“Once you make a decision, the universe conspires to make it happen.” –Ralph Waldo Emerson.
Many of us get all stoked up to make New Year's resolutions. The fact is, we often cannot keep those resolutions past January. What about an alternate tradition of setting intentions instead? The truth is, most New Year's resolutions revolve around things we know we should do anyway, such as losing weight, eating more vegetables, exercising every day, having good posture, or living a life that fosters well-being.
When you set an intention, on the other hand, the idea is to manifest something that you want to do. It is a call to action and often marks the beginning of a dream or desire. Intentions are about the longings that have been haunting us. Our intentions can have to do with things such as relationships, love, self-improvement, or career, and affect our emotional, physical, or psychological selves. An intention is a positive call to action about something you want to do, rather than something you don’t want to do but feel that you “should.”
The Vedic text, more commonly known as the Upanishads states, “You are what your deepest desire is. As your desire is, so is your intention. As your intention is, so is your will. As your will is, so is your deed. As your deed is, so is your destiny.”
Tips for setting intentions:
1. Choose a broad, less specific goal for an intention than you would for a resolution: For example, improving health, lowering stress or becoming more mindful or present.
2. Get specific about ways to achieve that intention. For example, using less technology, spending more time in nature or meditating.

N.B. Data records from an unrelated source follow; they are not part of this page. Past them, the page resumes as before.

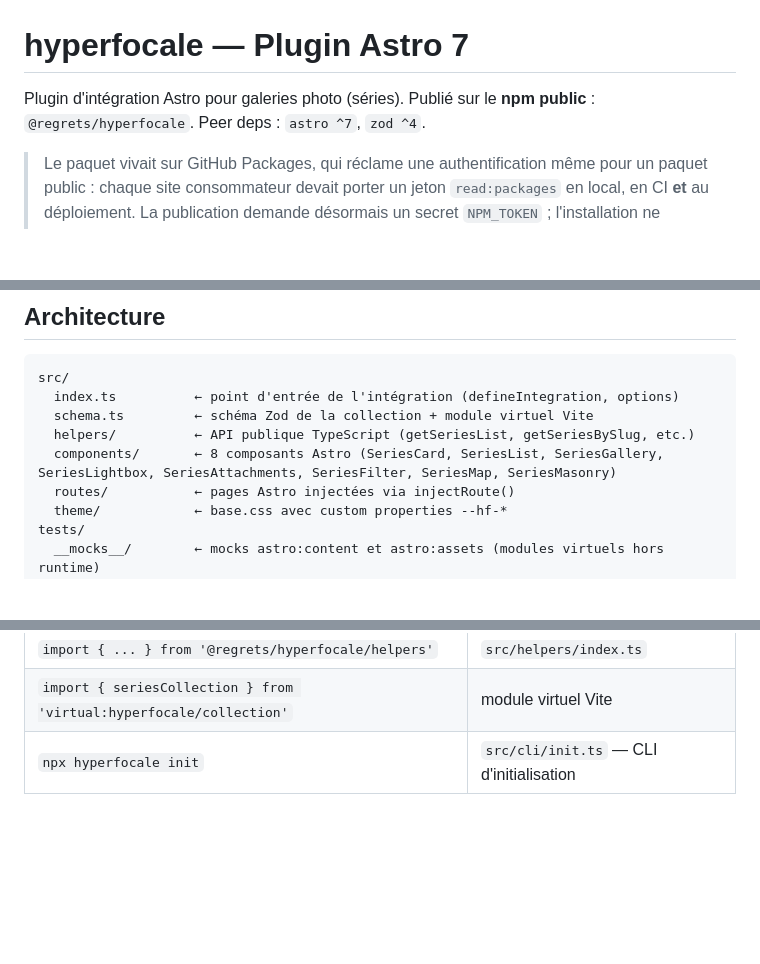
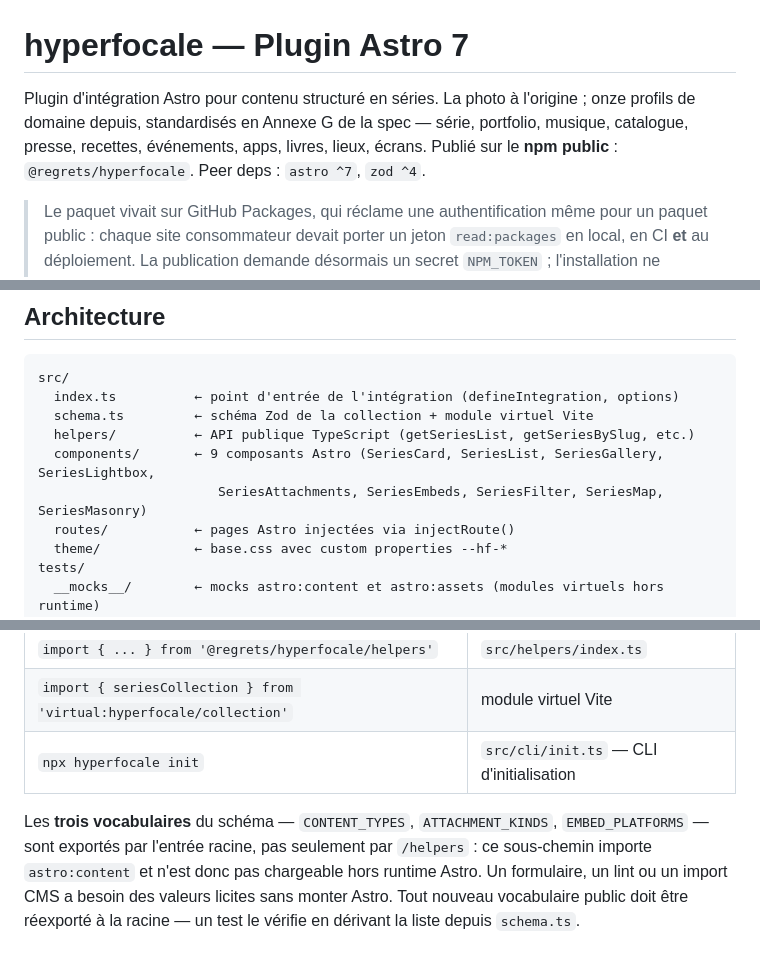
Before and after one commit to izo/hyperfocale-astro-plugins, a Markdown page: CLAUDE.md, 3 parts joined by grey strips. Drawn GitHub-style; blank space fills up the shorter version.

```diff
--- a/CLAUDE.md
+++ b/CLAUDE.md
@@ -1,6 +1,6 @@
 # hyperfocale — Plugin Astro 7
 
-Plugin d'intégration Astro pour galeries photo (séries). Publié sur le **npm public** : `@regrets/hyperfocale`. Peer deps : `astro ^7`, `zod ^4`.
+Plugin d'intégration Astro pour contenu structuré en séries. La photo à l'origine ; onze profils de domaine depuis, standardisés en Annexe G de la spec — série, portfolio, musique, catalogue, presse, recettes, événements, apps, livres, lieux, écrans. Publié sur le **npm public** : `@regrets/hyperfocale`. Peer deps : `astro ^7`, `zod ^4`.
 
 > Le paquet vivait sur GitHub Packages, qui réclame une authentification même pour un paquet public : chaque site consommateur devait porter un jeton `read:packages` en local, en CI **et** au déploiement. La publication demande désormais un secret `NPM_TOKEN` ; l'installation ne demande plus rien.
 
@@ -25,7 +25,8 @@ src/
   index.ts          ← point d'entrée de l'intégration (defineIntegration, options)
   schema.ts         ← schéma Zod de la collection + module virtuel Vite
   helpers/          ← API publique TypeScript (getSeriesList, getSeriesBySlug, etc.)
-  components/       ← 8 composants Astro (SeriesCard, SeriesList, SeriesGallery, SeriesLightbox, SeriesAttachments, SeriesFilter, SeriesMap, SeriesMasonry)
+  components/       ← 9 composants Astro (SeriesCard, SeriesList, SeriesGallery, SeriesLightbox,
+                       SeriesAttachments, SeriesEmbeds, SeriesFilter, SeriesMap, SeriesMasonry)
   routes/           ← pages Astro injectées via injectRoute()
   theme/            ← base.css avec custom properties --hf-*
 tests/
@@ -71,3 +72,5 @@ Déclaré dans `package.json` : `"bin": { "hyperfocale": "./dist/cli/init.js" }`
 | `import { ... } from '@regrets/hyperfocale/helpers'` | `src/helpers/index.ts` |
 | `import { seriesCollection } from 'virtual:hyperfocale/collection'` | module virtuel Vite |
 | `npx hyperfocale init` | `src/cli/init.ts` — CLI d'initialisation |
+
+Les **trois vocabulaires** du schéma — `CONTENT_TYPES`, `ATTACHMENT_KINDS`, `EMBED_PLATFORMS` — sont exportés par l'entrée racine, pas seulement par `/helpers` : ce sous-chemin importe `astro:content` et n'est donc pas chargeable hors runtime Astro. Un formulaire, un lint ou un import CMS a besoin des valeurs licites sans monter Astro. Tout nouveau vocabulaire public doit être réexporté à la racine — un test le vérifie en dérivant la liste depuis `schema.ts`.
```
Also changed, not shown: README.md (+18 -0 lines).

3. Plan how to incorporate those efforts into your regular routines.
4. Use a journal to make note of your intentions and your successes as the year continues.